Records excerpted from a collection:
◆ ◆ ◆ ◆ ◆ ◆ ◆

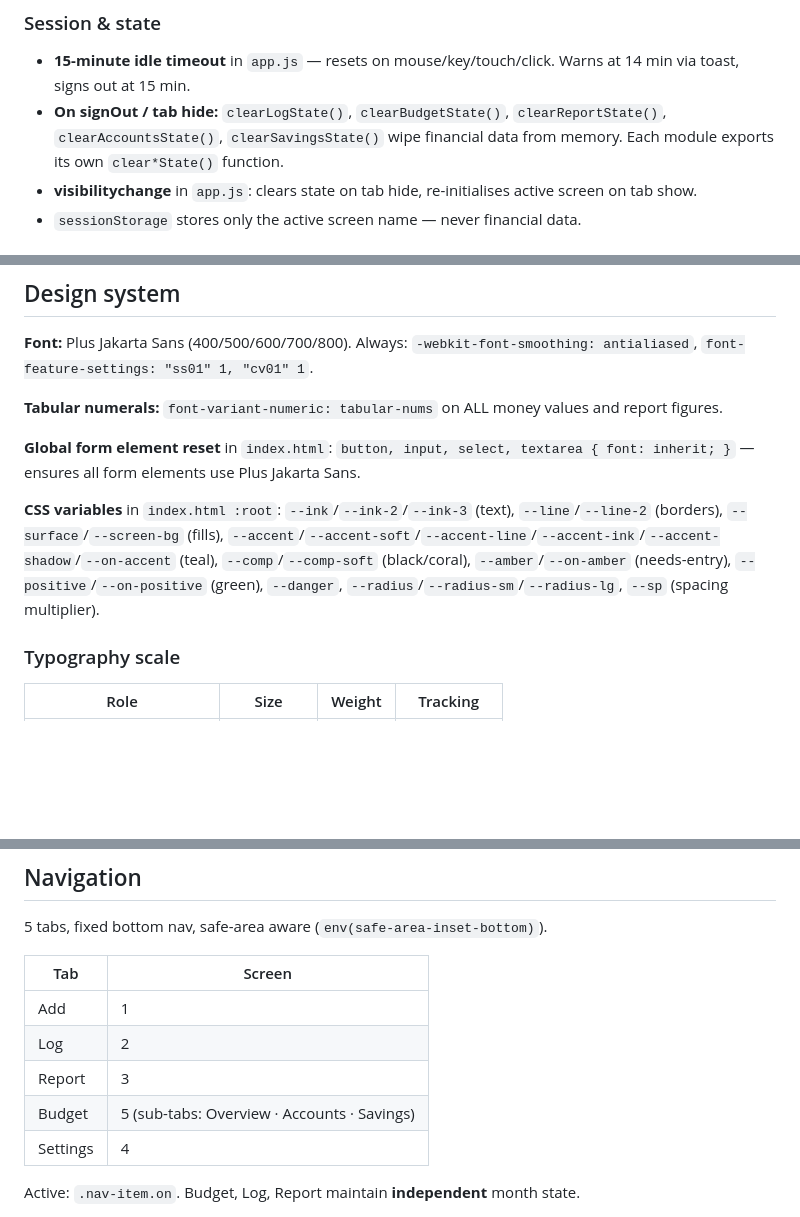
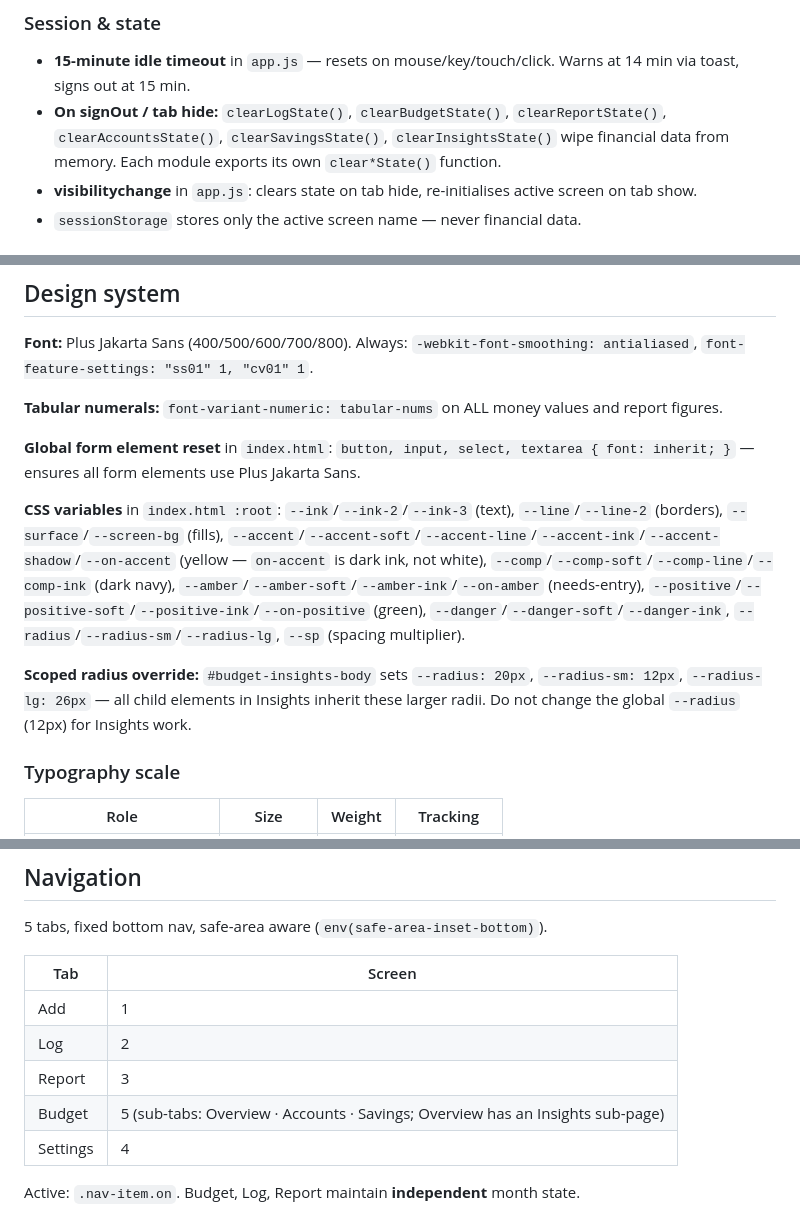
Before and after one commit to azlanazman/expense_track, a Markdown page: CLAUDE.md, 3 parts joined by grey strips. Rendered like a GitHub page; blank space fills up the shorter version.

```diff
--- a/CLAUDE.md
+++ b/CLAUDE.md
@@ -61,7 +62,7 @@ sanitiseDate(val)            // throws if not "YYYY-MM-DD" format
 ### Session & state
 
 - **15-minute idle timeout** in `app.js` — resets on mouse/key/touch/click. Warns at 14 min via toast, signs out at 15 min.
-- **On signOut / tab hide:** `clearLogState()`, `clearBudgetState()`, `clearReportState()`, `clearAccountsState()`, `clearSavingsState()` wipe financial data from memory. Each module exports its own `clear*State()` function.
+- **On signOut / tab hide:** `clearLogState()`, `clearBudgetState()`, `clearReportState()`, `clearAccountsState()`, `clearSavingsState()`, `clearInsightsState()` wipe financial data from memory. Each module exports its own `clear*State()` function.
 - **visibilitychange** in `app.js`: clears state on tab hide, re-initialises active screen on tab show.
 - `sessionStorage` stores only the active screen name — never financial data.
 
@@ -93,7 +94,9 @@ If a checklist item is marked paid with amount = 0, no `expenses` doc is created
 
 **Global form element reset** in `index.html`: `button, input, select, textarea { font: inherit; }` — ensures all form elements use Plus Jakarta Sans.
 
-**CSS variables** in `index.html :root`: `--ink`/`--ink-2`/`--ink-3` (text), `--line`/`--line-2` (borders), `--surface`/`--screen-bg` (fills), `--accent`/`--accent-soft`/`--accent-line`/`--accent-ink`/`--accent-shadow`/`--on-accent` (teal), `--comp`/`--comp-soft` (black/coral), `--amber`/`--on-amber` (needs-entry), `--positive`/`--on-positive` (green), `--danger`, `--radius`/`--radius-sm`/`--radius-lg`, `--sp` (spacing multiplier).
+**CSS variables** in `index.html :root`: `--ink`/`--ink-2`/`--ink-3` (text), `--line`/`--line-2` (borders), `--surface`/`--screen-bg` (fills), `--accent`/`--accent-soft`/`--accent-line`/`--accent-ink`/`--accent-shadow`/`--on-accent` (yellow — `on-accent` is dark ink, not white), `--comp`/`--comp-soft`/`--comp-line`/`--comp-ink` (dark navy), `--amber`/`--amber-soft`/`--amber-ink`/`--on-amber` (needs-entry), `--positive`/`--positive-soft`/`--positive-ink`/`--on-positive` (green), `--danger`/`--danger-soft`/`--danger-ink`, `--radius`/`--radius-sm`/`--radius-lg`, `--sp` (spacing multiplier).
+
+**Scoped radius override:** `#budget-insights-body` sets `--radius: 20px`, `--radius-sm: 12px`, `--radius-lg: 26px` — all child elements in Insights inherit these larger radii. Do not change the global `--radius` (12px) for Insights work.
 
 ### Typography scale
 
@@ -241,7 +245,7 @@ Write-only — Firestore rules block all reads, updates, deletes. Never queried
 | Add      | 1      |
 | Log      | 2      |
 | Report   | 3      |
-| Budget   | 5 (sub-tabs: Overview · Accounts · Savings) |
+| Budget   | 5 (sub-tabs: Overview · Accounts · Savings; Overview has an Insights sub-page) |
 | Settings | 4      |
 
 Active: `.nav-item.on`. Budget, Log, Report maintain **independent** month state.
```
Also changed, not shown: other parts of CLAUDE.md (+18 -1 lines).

◆ ◆ ◆ ◆ ◆ ◆ ◆

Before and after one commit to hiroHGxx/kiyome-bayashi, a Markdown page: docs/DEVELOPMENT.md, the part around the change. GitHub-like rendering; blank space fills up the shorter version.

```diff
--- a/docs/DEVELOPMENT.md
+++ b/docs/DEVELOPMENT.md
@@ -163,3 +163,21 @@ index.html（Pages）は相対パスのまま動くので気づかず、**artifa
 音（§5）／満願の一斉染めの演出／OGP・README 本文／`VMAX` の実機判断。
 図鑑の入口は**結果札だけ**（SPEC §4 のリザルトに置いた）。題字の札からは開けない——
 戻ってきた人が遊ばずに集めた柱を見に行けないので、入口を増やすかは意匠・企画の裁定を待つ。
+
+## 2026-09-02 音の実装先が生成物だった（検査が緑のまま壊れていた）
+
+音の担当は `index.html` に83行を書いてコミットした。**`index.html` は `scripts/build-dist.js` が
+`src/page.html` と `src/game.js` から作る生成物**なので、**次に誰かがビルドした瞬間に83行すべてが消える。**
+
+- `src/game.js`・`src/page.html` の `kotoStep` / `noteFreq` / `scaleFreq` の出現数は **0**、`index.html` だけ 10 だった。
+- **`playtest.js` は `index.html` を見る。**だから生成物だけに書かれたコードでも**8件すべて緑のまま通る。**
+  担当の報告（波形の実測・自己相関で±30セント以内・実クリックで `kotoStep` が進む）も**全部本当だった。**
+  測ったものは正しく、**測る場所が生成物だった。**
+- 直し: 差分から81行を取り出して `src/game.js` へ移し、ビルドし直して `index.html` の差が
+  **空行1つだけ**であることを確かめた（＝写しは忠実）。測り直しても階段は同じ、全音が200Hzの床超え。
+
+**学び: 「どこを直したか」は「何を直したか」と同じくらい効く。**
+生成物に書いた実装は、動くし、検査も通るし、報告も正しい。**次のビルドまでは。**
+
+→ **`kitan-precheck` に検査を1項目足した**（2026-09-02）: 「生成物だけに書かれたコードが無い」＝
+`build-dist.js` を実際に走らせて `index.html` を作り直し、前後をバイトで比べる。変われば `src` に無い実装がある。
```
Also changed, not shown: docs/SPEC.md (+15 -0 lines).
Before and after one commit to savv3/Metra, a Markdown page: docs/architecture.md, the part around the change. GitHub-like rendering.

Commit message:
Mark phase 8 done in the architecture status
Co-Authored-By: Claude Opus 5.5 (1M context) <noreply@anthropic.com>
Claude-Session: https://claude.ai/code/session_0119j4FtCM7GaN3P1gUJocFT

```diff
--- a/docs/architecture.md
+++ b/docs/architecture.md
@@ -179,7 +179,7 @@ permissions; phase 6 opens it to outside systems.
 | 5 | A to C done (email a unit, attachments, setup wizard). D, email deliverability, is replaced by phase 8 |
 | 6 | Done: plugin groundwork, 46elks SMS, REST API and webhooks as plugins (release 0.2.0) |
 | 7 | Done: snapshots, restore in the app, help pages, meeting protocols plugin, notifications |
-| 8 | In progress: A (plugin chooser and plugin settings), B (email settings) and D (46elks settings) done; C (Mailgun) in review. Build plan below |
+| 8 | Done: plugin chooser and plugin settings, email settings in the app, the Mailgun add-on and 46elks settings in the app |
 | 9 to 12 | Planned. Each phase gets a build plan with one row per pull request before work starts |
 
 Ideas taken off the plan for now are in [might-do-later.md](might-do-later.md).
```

◆ ◆ ◆ ◆ ◆ ◆ ◆

What the task asks: All lines above containing the string "docs": copy each one.

Result below:
Before and after one commit to hiroHGxx/kiyome-bayashi, a Markdown page: docs/DEVELOPMENT.md, the part around the change. GitHub-like rendering; blank space fills up the shorter version.
--- a/docs/DEVELOPMENT.md
+++ b/docs/DEVELOPMENT.md
Also changed, not shown: docs/SPEC.md (+15 -0 lines).
Before and after one commit to savv3/Metra, a Markdown page: docs/architecture.md, the part around the change. GitHub-like rendering.
--- a/docs/architecture.md
+++ b/docs/architecture.md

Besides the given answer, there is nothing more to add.